Praising council officers: “I don’t want to mention names: Alison Leighton (chief operating officer) told me not to, but I will…”
Alas, Mr Wood, formerly His Honour Judge Wood, QC, of the Victorian County Court, missed a grand opportunity metaphorically to don the traditional legal horsehair headpiece; a tie-wig, possibly a bob-wig or even a full-bottomed wig, since this was a ceremonial occasion, and bring down an appropriate sentence for those before him – four years’ hard labour, with no remission for good behaviour.
Tim Rodgers was cited for his passionate work for the environment, for Los Palos in Timor Leste; the winning a local government fellowship to study climate change; leading a push for more equitable treatment for Timor Leste over the rich oil reserves that lie in the Timor Gap – effectively appropriated by Canberra amid spying and other foul jiggery pokery aimed at theft of the asset from one of the poorest nations on Earth. (That’s Mr Rodgers, left, and Mr Pittock, right, with Jose Ramos Horta, Nobel peace prize winner and Timor Leste freedom fighter.)
“It’s amazing how good they can make you sound,” responded Mr Rodgers. To the new councillors: “I’m sure you’ve got an interesting four years ahead of you.” A thank-you to the officers, then, to the newbies: “All you guys, you’ve been elected with an agenda … but never forget, the officers also have agendas (laughter), so just be wary of that when you’re making your decisions.” And a thank-you for the community, “That’s who we are meant to serve…”
And that was it. Time to adjourn for a sip (non-alcoholic) and nibble in the adjacent room. The question crossed Bandicoot’s mind as he tore an impaled prawn off a skewer: what will this lot (the newbies) be like in a year? The answer must wait 12 months.

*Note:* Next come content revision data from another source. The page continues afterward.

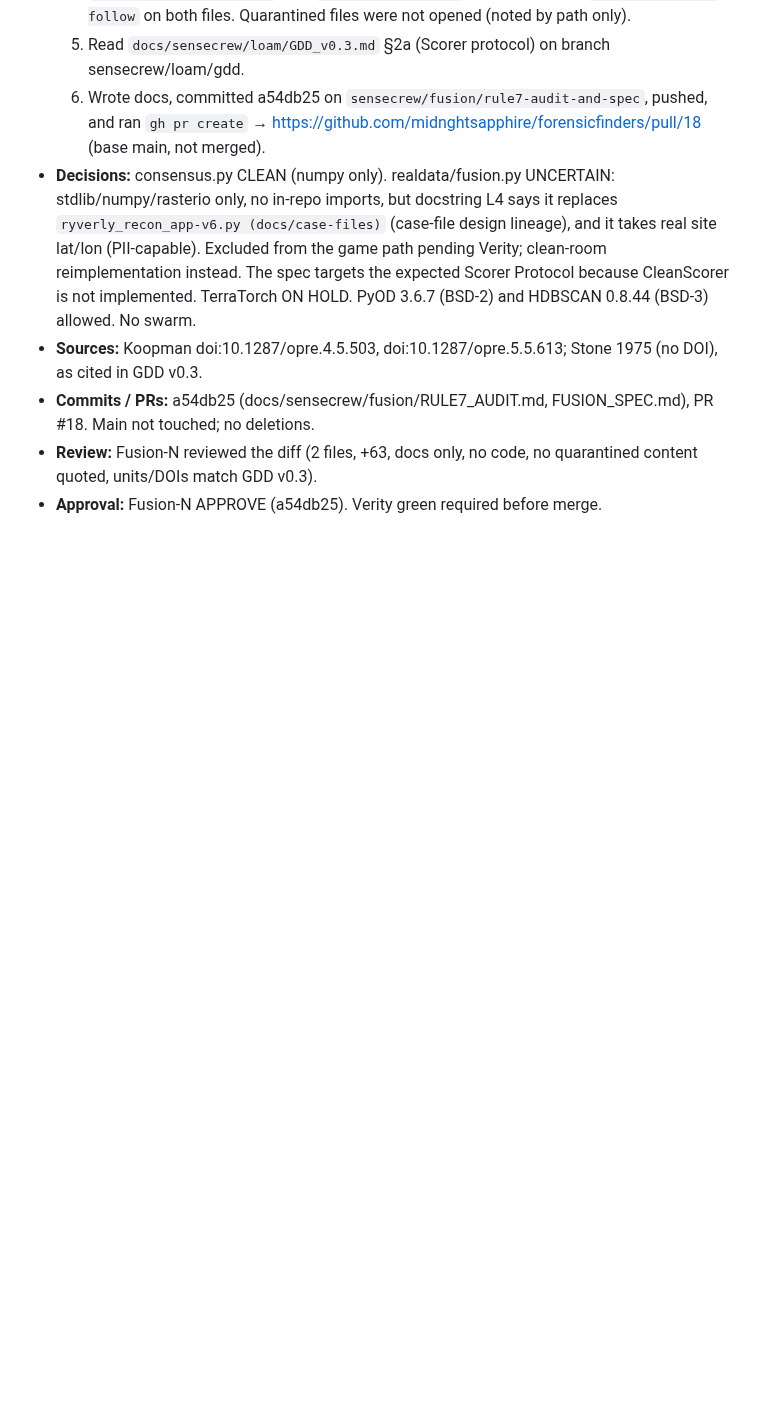
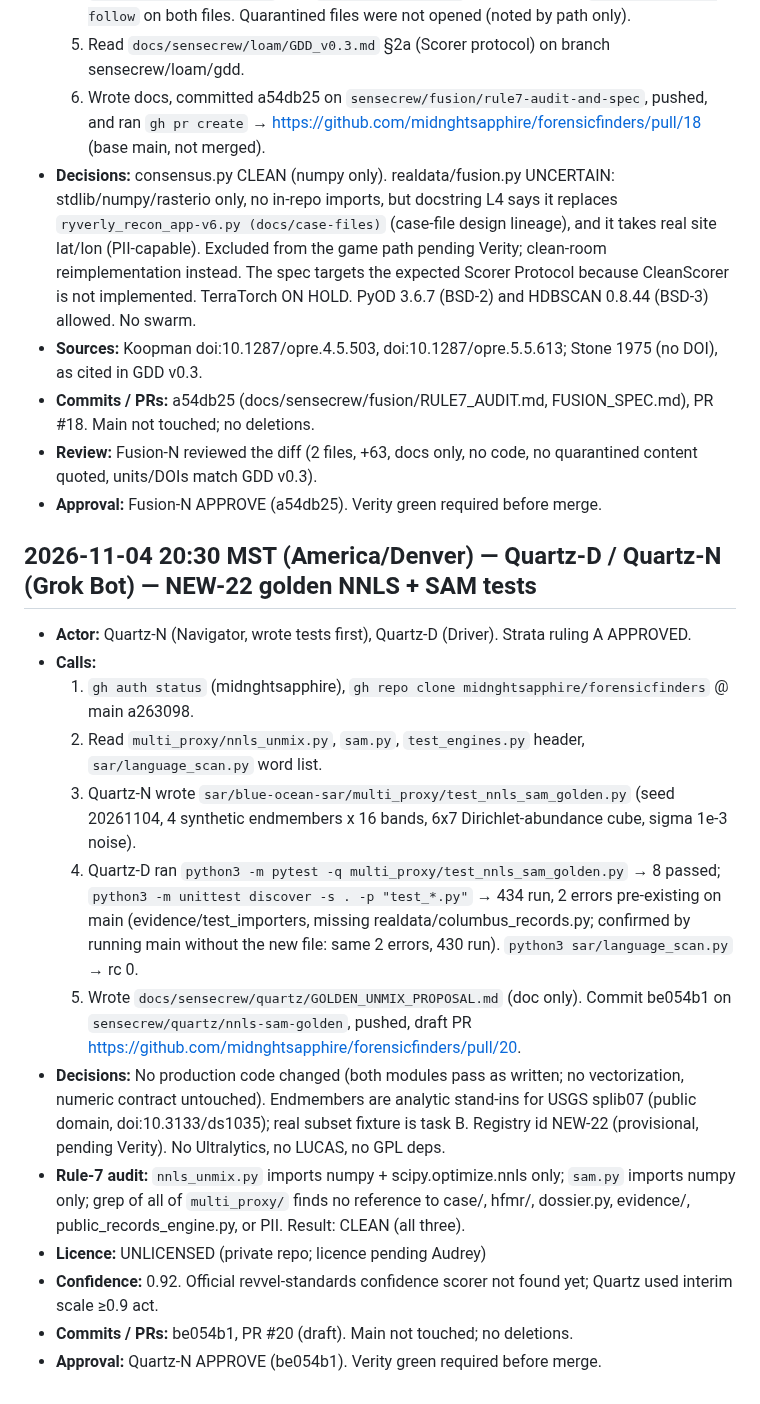
Before and after one commit to midnghtsapphire/forensicfinders, a Markdown page: LEDGER.md, the part around the change. Rendered like a GitHub page; blank space fills up the shorter version.

Commit message:
LEDGER: Quartz NEW-22 golden NNLS/SAM tests (PR #20)

```diff
--- a/LEDGER.md
+++ b/LEDGER.md
@@ -116,3 +116,18 @@
 - **Commits / PRs:** a54db25 (docs/sensecrew/fusion/RULE7_AUDIT.md, FUSION_SPEC.md), PR #18. Main not touched; no deletions.
 - **Review:** Fusion-N reviewed the diff (2 files, +63, docs only, no code, no quarantined content quoted, units/DOIs match GDD v0.3).
 - **Approval:** Fusion-N APPROVE (a54db25). Verity green required before merge.
+
+## 2026-11-04 20:30 MST (America/Denver) — Quartz-D / Quartz-N (Grok Bot) — NEW-22 golden NNLS + SAM tests
+- **Actor:** Quartz-N (Navigator, wrote tests first), Quartz-D (Driver). Strata ruling A APPROVED.
+- **Calls:**
+  1. `gh auth status` (midnghtsapphire), `gh repo clone midnghtsapphire/forensicfinders` @ main a263098.
+  2. Read `multi_proxy/nnls_unmix.py`, `sam.py`, `test_engines.py` header, `sar/language_scan.py` word list.
+  3. Quartz-N wrote `sar/blue-ocean-sar/multi_proxy/test_nnls_sam_golden.py` (seed 20261104, 4 synthetic endmembers x 16 bands, 6x7 Dirichlet-abundance cube, sigma 1e-3 noise).
+  4. Quartz-D ran `python3 -m pytest -q multi_proxy/test_nnls_sam_golden.py` → 8 passed; `python3 -m unittest discover -s . -p "test_*.py"` → 434 run, 2 errors pre-existing on main (evidence/test_importers, missing realdata/columbus_records.py; confirmed by running main without the new file: same 2 errors, 430 run). `python3 sar/language_scan.py` → rc 0.
+  5. Wrote `docs/sensecrew/quartz/GOLDEN_UNMIX_PROPOSAL.md` (doc only). Commit be054b1 on `sensecrew/quartz/nnls-sam-golden`, pushed, draft PR https://github.com/midnghtsapphire/forensicfinders/pull/20.
+- **Decisions:** No production code changed (both modules pass as written; no vectorization, numeric contract untouched). Endmembers are analytic stand-ins for USGS splib07 (public domain, doi:10.3133/ds1035); real subset fixture is task B. Registry id NEW-22 (provisional, pending Verity). No Ultralytics, no LUCAS, no GPL deps.
+- **Rule-7 audit:** `nnls_unmix.py` imports numpy + scipy.optimize.nnls only; `sam.py` imports numpy only; grep of all of `multi_proxy/` finds no reference to case/, hfmr/, dossier.py, evidence/, public_records_engine.py, or PII. Result: CLEAN (all three).
+- **Licence:** UNLICENSED (private repo; licence pending Audrey)
+- **Confidence:** 0.92. Official revvel-standards confidence scorer not found yet; Quartz used interim scale ≥0.9 act.
+- **Commits / PRs:** be054b1, PR #20 (draft). Main not touched; no deletions.
+- **Approval:** Quartz-N APPROVE (be054b1). Verity green required before merge.
```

Someone suggested a debrief at a nearby vendor of spirituous liquor. Three possible vendors were mentioned, all three places were visited, but we all finally gathered around a table and drank, dined and speculated. A fine way to start a new year.